Pediatricians often encourage mothers to gradually introduce their babies to eating solid foods once they reach the age of four to six months. However, it has been found that many babies are started on solid foods even before this age, according to a recent study published in Pediatrics.
Experts are concerned, because the early introduction to solid foods may make infants vulnerable to increased risk for chronic disease, such as obesity and diabetes.
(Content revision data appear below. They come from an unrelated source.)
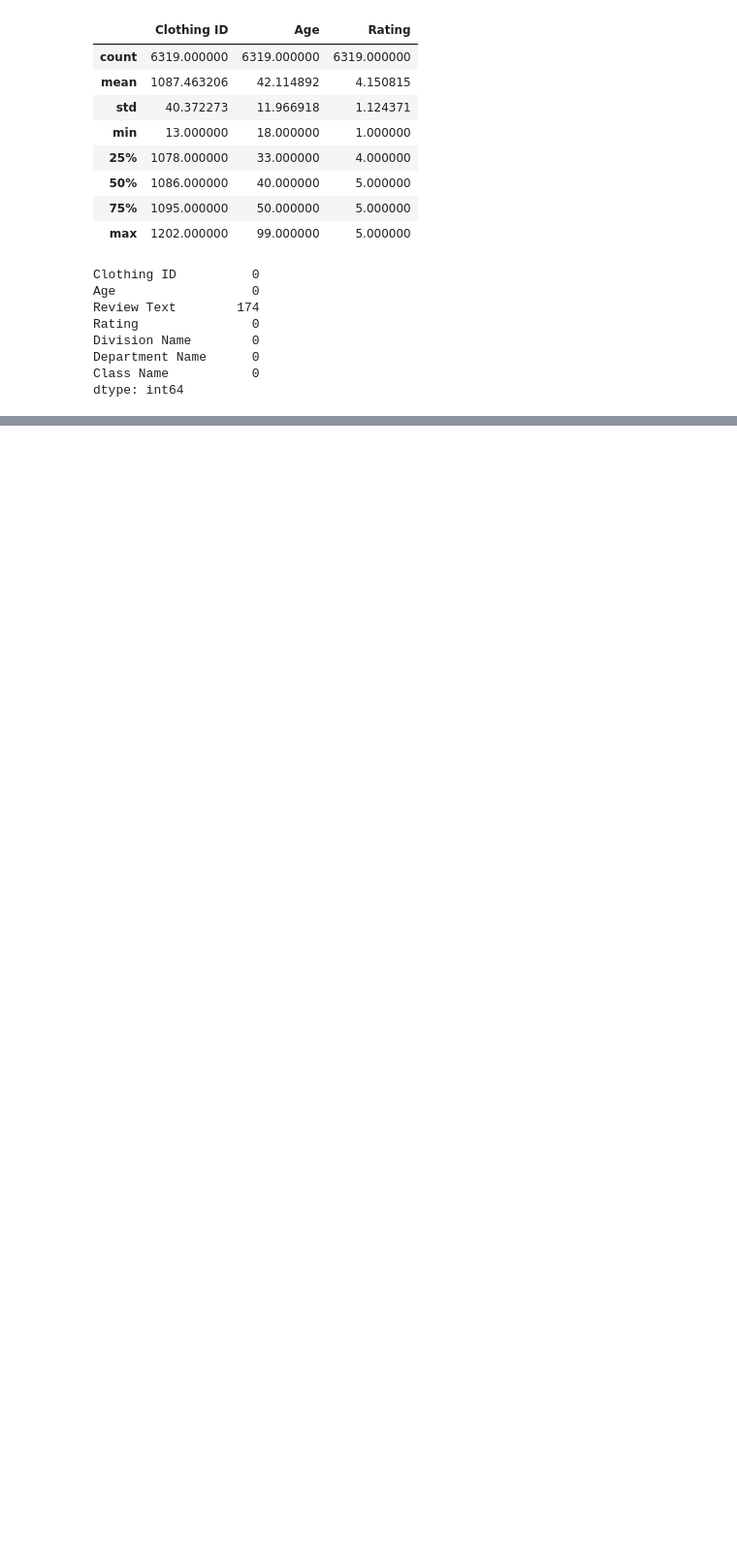
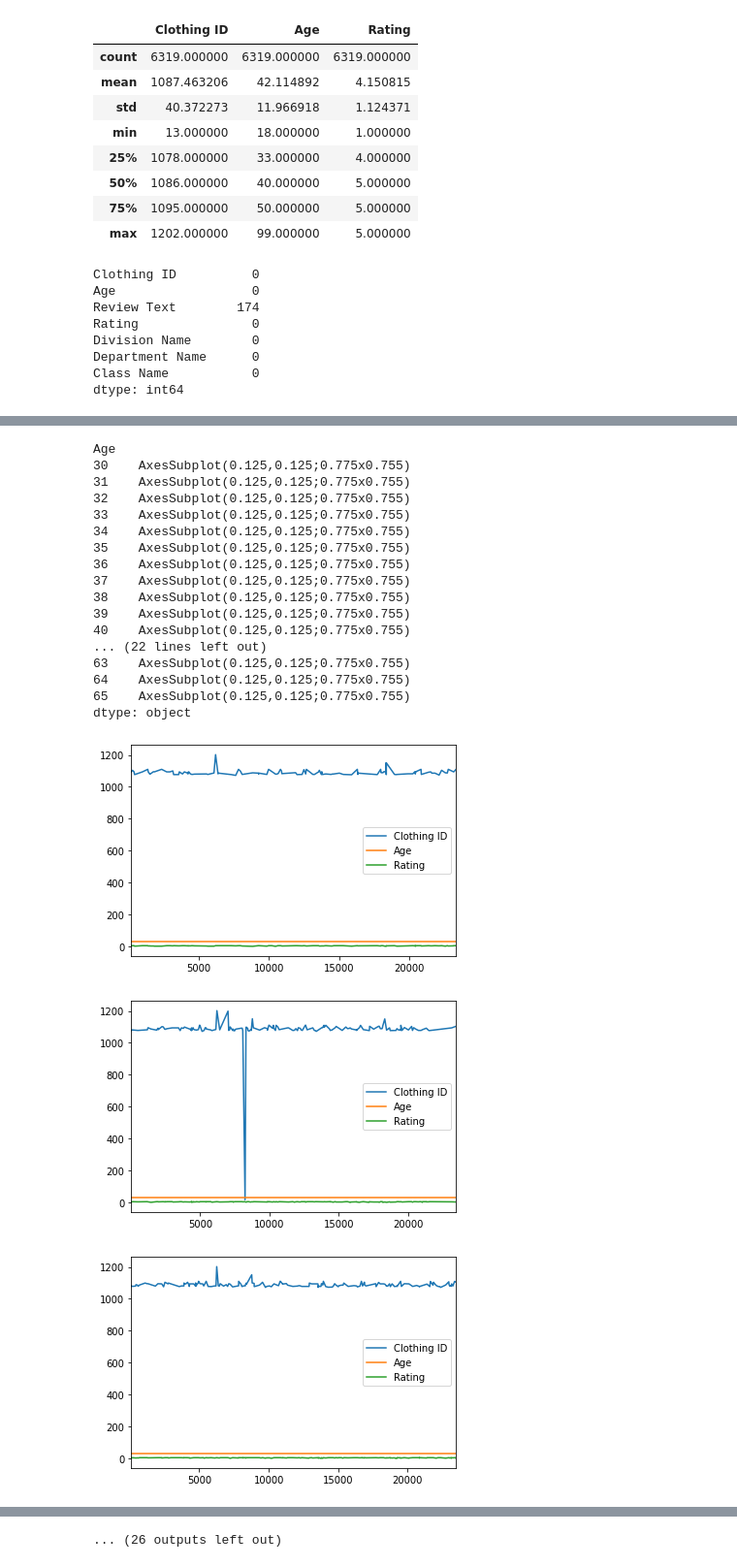
Before and after one commit to odawo/FASHION101, a Jupyter notebook: E-COMMERCE_REVIEW.ipynb, the cells around one changed output, grey strips where cells are left out. Shown at 97% size. Drawn from its saved outputs; the diff is of its cells as text; code cells hidden in the pictures; blank space fills up the shorter version.

```diff
--- a/E-COMMERCE_REVIEW.ipynb
+++ b/E-COMMERCE_REVIEW.ipynb
@@ -132,0 +177,3 @@ dtype: int64
+# %%
+df_dresspool.groupby(['Age']).plot() ###....
+# %% [output]
@@ -132,0 +197,20 @@ dtype: int64
+Age
+30    AxesSubplot(0.125,0.125;0.775x0.755)
+31    AxesSubplot(0.125,0.125;0.775x0.755)
+32    AxesSubplot(0.125,0.125;0.775x0.755)
+33    AxesSubplot(0.125,0.125;0.775x0.755)
+34    AxesSubplot(0.125,0.125;0.775x0.755)
+35    AxesSubplot(0.125,0.125;0.775x0.755)
+36    AxesSubplot(0.125,0.125;0.775x0.755)
+37    AxesSubplot(0.125,0.125;0.775x0.755)
+38    AxesSubplot(0.125,0.125;0.775x0.755)
+39    AxesSubplot(0.125,0.125;0.775x0.755)
+40    AxesSubplot(0.125,0.125;0.775x0.755)
+... (22 lines left out)
+63    AxesSubplot(0.125,0.125;0.775x0.755)
+64    AxesSubplot(0.125,0.125;0.775x0.755)
+65    AxesSubplot(0.125,0.125;0.775x0.755)
+dtype: object
+[figure, added]
+[figure, added]
+[figure, added]
@@ -132,0 +224 @@ dtype: int64
+... (26 outputs left out)
```
Also changed, not shown: parts of 48 cells of this notebook, 4 other files.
Heather B. Clayton, PhD, MPH, from the Epidemic Intelligence Service, Centers for Disease Control and Prevention, Atlanta, Georgia, and colleagues surveyed more than 1300 mothers who participated in the Infant Feeding Practices Study II (2005 – 2007). The women returned completed questionnaires indicating when they introduced their infants to solid foods and why.
Results showed that more than 40% of mothers introduced solid foods before their babies were 4 months old, including some who did so before 4 weeks of age. Most of these mothers were found to be younger, unmarried, with less education, lower income, and participated in the Women, Infants, and Children program.
The researchers report that 53% of mothers who used milk formula gave their babies solid food before four months while 50% of those who gave mixed feeding and 24% of those who breastfed also did so. Most mothers (89%) who gave their babies solid food early cited that their babies were old enough to begin eating solid food and many others (71%) said that their babies always seemed hungry.
The researchers believe that their study provides important information on why mothers introduce solid food earlier than recommended and how the type of milk feeding also affected the outcome.
Hand, L. Infants Often Introduced to Solid Food Too Early. Medscape.